● **Prompt**:
Answer with a single number: how many lines in the listing below include "README"?

● **Data for this exercise**:
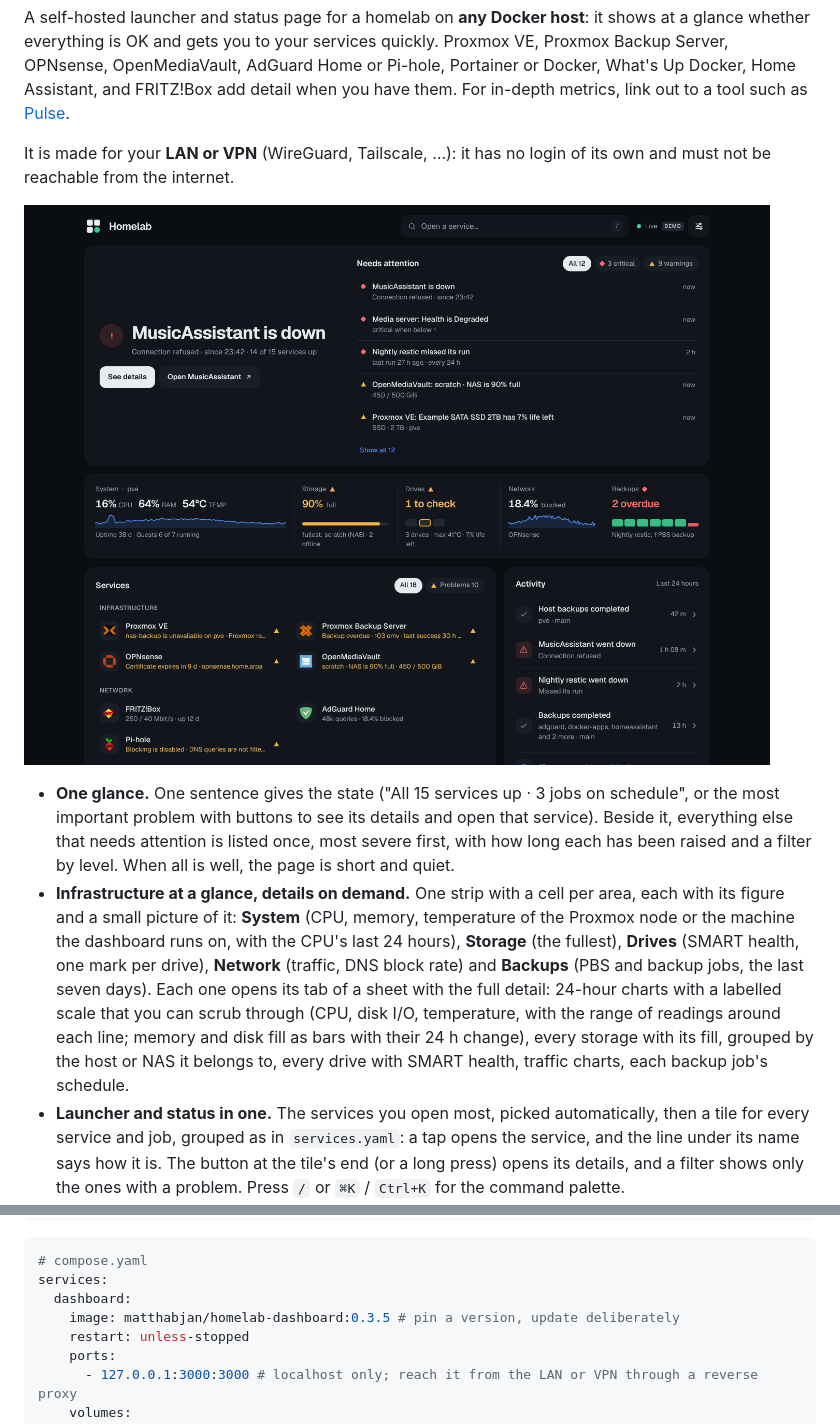
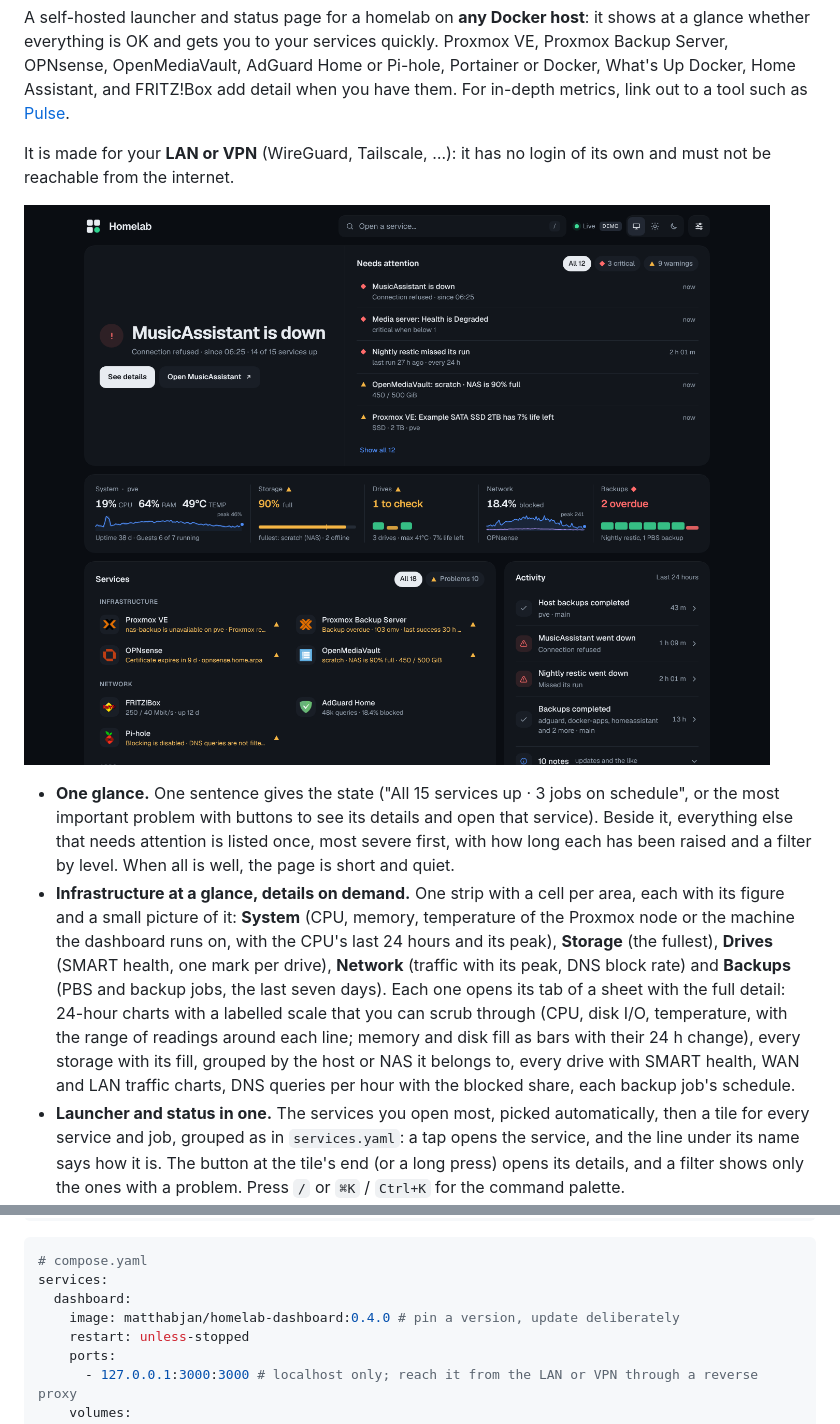
Before and after one commit to matthabjan/homelab-dashboard, a Markdown page: README.md, 2 parts joined by grey strips. GitHub-like rendering; pictures changed too: docs/screenshots/desktop-dark.png.

```diff
--- a/README.md
+++ b/README.md
@@ -11,7 +11,7 @@ It is made for your **LAN or VPN** (WireGuard, Tailscale, …): it has no login
 ![Dashboard in dark mode with problems: the top problem with its buttons, beside it everything that needs attention, the infrastructure strip with a small chart per area, a tile per service with its status line, and recent activity](docs/screenshots/desktop-dark.png)
 
 - **One glance.** One sentence gives the state ("All 15 services up · 3 jobs on schedule", or the most important problem with buttons to see its details and open that service). Beside it, everything else that needs attention is listed once, most severe first, with how long each has been raised and a filter by level. When all is well, the page is short and quiet.
-- **Infrastructure at a glance, details on demand.** One strip with a cell per area, each with its figure and a small picture of it: **System** (CPU, memory, temperature of the Proxmox node or the machine the dashboard runs on, with the CPU's last 24 hours), **Storage** (the fullest), **Drives** (SMART health, one mark per drive), **Network** (traffic, DNS block rate) and **Backups** (PBS and backup jobs, the last seven days). Each one opens its tab of a sheet with the full detail: 24-hour charts with a labelled scale that you can scrub through (CPU, disk I/O, temperature, with the range of readings around each line; memory and disk fill as bars with their 24 h change), every storage with its fill, grouped by the host or NAS it belongs to, every drive with SMART health, traffic charts, each backup job's schedule.
+- **Infrastructure at a glance, details on demand.** One strip with a cell per area, each with its figure and a small picture of it: **System** (CPU, memory, temperature of the Proxmox node or the machine the dashboard runs on, with the CPU's last 24 hours and its peak), **Storage** (the fullest), **Drives** (SMART health, one mark per drive), **Network** (traffic with its peak, DNS block rate) and **Backups** (PBS and backup jobs, the last seven days). Each one opens its tab of a sheet with the full detail: 24-hour charts with a labelled scale that you can scrub through (CPU, disk I/O, temperature, with the range of readings around each line; memory and disk fill as bars with their 24 h change), every storage with its fill, grouped by the host or NAS it belongs to, every drive with SMART health, WAN and LAN traffic charts, DNS queries per hour with the blocked share, each backup job's schedule.
 - **Launcher and status in one.** The services you open most, picked automatically, then a tile for every service and job, grouped as in `services.yaml`: a tap opens the service, and the line under its name says how it is. The button at the tile's end (or a long press) opens its details, and a filter shows only the ones with a problem. Press `/` or `⌘K` / `Ctrl+K` for the command palette.
 - **Checks.** Services are checked every 30 s over HTTP or `tcp://`, which gives uptime (24 h and 7 d), p95 latency and a 24-hour health strip; each service's sheet shows them and lists the service's events of the last 7 days. The dashboard also tracks certificate expiry, backup age per guest, failed or unhealthy containers, SMART status and firewall gateways. Pending updates (Proxmox, OpenMediaVault, OPNsense, Home Assistant, and container images through What's Up Docker) and low batteries in Home Assistant are notes, folded into one row of Activity. Tapping a row in Activity opens its service's sheet, or the Backups tab for backups; outages shorter than 5 minutes stay out of Activity.
 - **Live and installable.** Updates are pushed to the browser as they happen, and a service whose status changes is briefly highlighted. If updates stop, the page says so and greys out instead of showing old data as current. It installs as an app (PWA) on phones and desktops, with the number of open problems on its icon, in light and dark themes. On a phone a bar at the bottom switches between Home, Services, Search and Alerts, and details open in a sheet you drag up or swipe away.
@@ -50,7 +52,7 @@ mkdir -p config && docker run --rm --user "$(id -u):$(id -g)" -v "$PWD/config:/s
 # compose.yaml
 services:
   dashboard:
-    image: matthabjan/homelab-dashboard:0.3.5 # pin a version, update deliberately
+    image: matthabjan/homelab-dashboard:0.4.0 # pin a version, update deliberately
     restart: unless-stopped
     ports:
       - 127.0.0.1:3000:3000 # localhost only; reach it from the LAN or VPN through a reverse proxy
```
Also changed, not shown: other parts of README.md (+2 -0 lines), CONTRIBUTING.md (+1 -1 lines), docs/deployment.md (+1 -1 lines), docs/screenshots/desktop-light.png, docs/screenshots/infrastructure.png (added), docs/screenshots/phones.png, 2 other files.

● **Solution to this problem**:
4